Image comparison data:
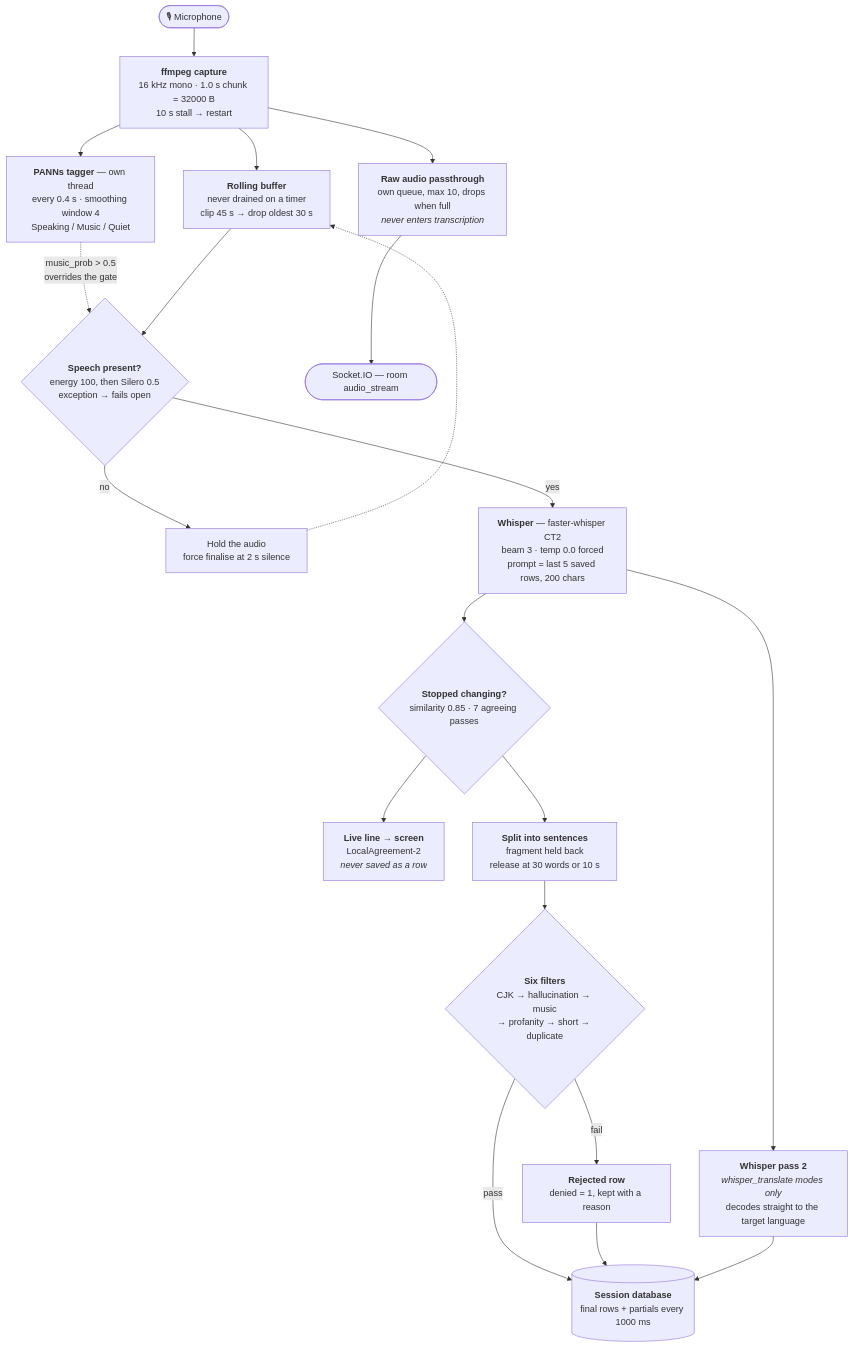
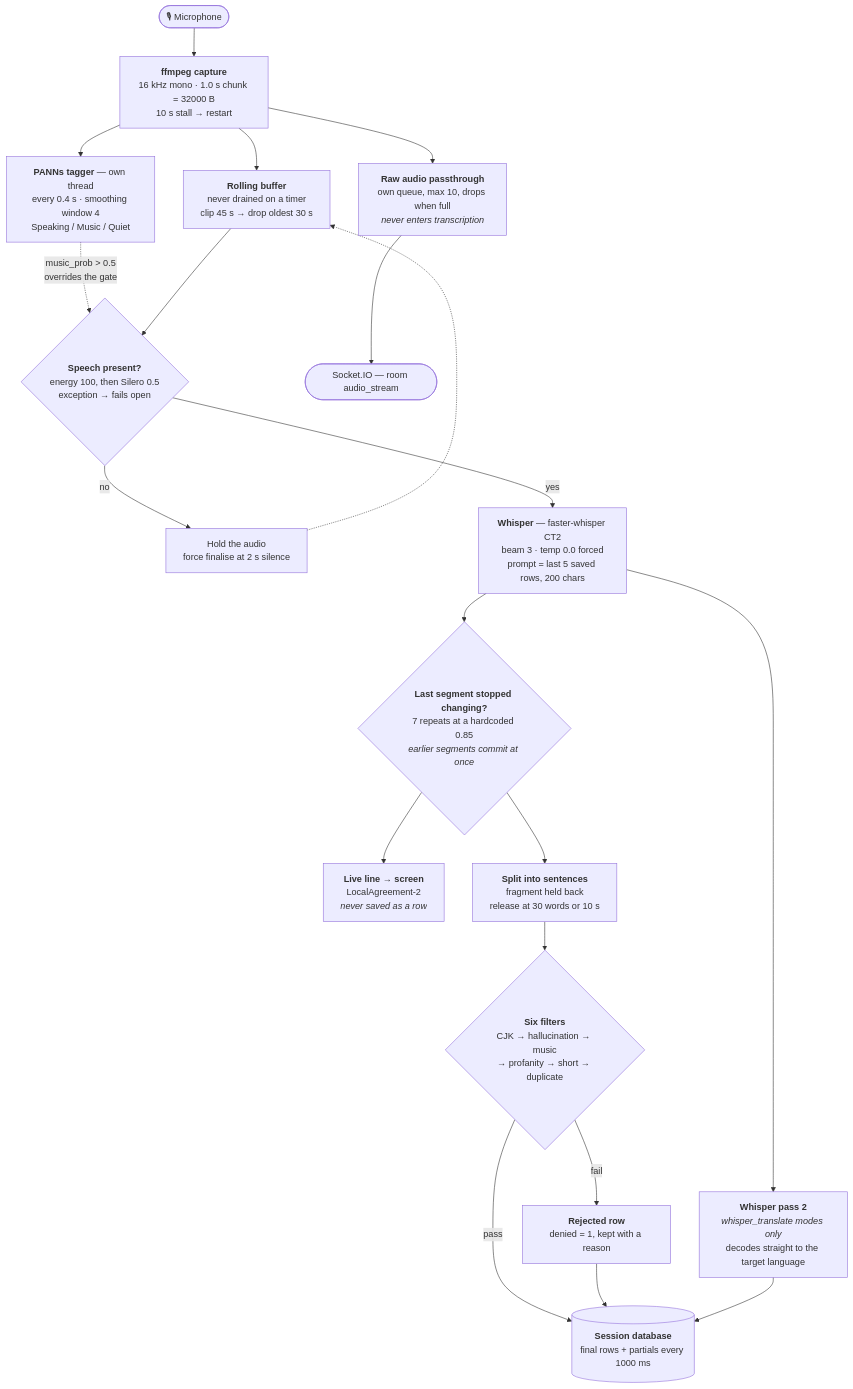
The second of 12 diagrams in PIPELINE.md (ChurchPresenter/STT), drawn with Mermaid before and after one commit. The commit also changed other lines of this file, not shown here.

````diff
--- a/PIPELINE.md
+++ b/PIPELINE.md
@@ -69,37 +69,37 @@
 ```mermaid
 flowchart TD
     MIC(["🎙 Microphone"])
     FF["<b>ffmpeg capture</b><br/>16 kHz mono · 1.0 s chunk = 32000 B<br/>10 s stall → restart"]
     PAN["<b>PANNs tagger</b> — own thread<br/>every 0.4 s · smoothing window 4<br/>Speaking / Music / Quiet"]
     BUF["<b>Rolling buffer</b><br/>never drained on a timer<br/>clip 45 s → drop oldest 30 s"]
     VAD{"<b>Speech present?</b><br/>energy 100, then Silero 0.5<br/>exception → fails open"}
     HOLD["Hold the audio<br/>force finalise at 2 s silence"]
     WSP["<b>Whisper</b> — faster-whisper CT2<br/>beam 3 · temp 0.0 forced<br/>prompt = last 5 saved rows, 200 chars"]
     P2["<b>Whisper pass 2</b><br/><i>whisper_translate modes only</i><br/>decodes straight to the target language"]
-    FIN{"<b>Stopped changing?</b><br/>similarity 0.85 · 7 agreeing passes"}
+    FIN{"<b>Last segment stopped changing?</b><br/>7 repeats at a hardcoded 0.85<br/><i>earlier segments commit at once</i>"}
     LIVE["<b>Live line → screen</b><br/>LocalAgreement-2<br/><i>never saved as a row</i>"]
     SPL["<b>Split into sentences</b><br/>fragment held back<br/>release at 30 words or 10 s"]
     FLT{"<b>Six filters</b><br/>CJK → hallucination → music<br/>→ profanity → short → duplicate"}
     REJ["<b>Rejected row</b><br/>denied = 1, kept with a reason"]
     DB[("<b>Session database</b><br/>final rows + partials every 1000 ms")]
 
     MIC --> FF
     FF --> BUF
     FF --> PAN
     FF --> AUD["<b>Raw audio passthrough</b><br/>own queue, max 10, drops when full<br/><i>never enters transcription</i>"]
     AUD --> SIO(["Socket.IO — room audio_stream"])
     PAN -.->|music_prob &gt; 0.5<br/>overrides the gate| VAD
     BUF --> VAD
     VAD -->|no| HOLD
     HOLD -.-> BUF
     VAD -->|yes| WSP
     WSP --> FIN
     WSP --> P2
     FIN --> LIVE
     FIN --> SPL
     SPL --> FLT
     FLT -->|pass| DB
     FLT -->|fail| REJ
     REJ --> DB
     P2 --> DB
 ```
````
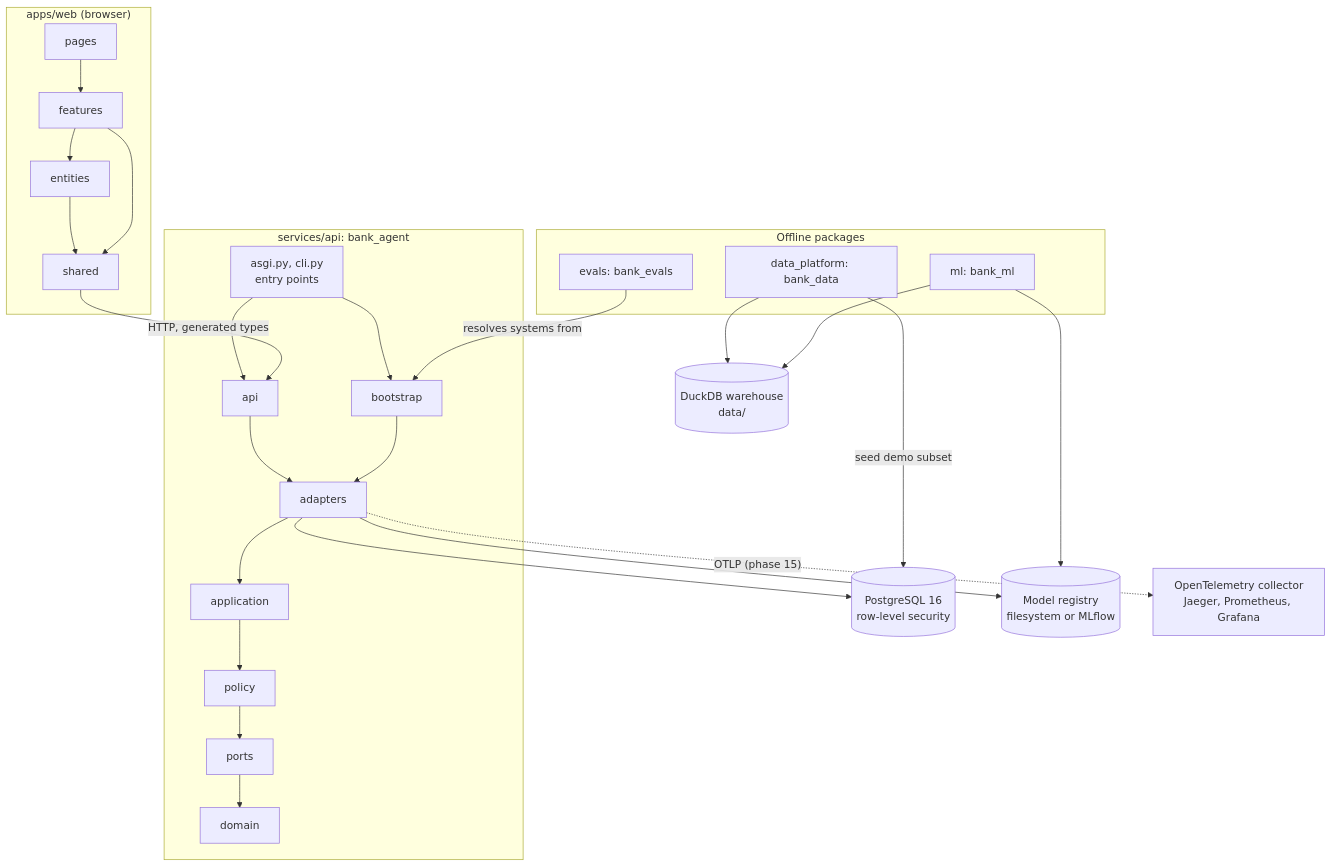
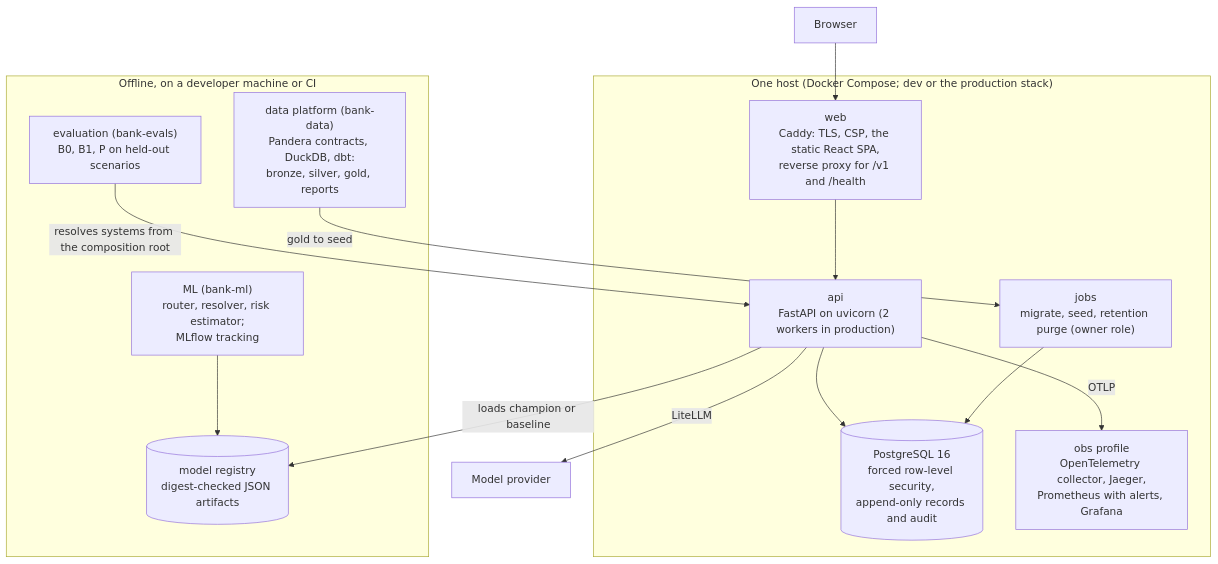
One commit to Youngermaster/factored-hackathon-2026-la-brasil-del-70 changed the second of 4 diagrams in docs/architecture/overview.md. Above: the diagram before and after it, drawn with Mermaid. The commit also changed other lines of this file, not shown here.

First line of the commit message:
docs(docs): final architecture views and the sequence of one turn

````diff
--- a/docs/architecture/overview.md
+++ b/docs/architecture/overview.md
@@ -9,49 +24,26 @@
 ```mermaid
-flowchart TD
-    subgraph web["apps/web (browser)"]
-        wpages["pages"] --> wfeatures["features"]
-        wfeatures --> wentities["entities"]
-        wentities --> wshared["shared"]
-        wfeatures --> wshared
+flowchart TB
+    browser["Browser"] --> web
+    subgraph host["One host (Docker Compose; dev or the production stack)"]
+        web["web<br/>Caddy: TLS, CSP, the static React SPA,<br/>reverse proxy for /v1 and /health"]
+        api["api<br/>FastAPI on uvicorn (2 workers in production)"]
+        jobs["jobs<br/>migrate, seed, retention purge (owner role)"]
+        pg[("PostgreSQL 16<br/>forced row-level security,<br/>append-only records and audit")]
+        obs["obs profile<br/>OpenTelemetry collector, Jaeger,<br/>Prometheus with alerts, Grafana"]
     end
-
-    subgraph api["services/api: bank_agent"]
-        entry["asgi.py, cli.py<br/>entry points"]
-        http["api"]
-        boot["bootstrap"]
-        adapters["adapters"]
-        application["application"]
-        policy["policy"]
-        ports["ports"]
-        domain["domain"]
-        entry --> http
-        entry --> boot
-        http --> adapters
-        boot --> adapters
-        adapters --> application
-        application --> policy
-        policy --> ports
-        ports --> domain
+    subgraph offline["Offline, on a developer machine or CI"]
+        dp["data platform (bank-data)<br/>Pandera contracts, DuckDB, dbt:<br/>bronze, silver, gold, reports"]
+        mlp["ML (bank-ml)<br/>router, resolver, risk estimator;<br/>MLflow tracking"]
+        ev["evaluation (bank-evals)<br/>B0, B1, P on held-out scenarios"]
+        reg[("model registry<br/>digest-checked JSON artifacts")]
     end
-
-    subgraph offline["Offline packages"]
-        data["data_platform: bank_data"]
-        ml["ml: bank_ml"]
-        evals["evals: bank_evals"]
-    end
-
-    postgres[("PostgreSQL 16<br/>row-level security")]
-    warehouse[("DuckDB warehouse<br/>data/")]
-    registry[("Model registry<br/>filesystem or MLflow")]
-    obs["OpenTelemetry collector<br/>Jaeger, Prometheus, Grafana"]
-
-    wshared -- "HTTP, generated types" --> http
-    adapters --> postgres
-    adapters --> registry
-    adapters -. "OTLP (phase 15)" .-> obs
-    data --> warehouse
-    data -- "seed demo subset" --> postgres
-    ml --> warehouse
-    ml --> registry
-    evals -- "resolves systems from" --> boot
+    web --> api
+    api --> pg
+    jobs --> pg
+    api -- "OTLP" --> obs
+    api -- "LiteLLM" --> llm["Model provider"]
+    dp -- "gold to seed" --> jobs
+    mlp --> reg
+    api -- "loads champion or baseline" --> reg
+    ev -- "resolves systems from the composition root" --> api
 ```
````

• **Work instruction**: State how many lines of the records above contain the word "adapters", and give only that number.

• **Exercise answer**: 7